==== RECORDS TO PROCESS ====

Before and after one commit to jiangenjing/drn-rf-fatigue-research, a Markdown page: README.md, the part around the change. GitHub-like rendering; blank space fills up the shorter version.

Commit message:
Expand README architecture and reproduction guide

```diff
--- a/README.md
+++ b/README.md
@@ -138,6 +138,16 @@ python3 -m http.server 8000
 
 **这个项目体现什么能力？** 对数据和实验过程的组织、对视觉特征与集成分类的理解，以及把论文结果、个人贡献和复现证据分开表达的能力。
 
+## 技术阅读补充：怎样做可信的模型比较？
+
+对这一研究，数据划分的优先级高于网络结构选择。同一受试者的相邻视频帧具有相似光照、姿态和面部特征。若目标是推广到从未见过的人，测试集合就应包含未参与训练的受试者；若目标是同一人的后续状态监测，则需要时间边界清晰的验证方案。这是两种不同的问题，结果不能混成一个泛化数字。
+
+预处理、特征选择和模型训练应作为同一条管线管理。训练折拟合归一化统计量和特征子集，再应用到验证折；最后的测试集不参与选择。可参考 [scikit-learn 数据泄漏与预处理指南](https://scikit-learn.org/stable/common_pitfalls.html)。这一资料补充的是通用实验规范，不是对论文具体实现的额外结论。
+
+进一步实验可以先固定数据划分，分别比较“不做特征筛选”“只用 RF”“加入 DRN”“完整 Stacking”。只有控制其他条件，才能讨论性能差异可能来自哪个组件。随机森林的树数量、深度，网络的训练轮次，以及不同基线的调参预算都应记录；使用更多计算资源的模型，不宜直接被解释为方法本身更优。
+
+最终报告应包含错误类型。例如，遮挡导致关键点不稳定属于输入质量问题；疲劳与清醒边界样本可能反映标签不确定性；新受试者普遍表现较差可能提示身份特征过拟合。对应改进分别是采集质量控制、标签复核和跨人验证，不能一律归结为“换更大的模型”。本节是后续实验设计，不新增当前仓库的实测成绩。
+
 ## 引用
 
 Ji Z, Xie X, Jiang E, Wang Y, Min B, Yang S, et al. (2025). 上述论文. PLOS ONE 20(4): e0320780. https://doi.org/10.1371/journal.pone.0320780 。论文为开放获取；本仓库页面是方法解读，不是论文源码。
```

====

Scan the records above line by line, counting those where the word "README" appears, and give the count alone.

* ANSWER TO THIS PROBLEM *
4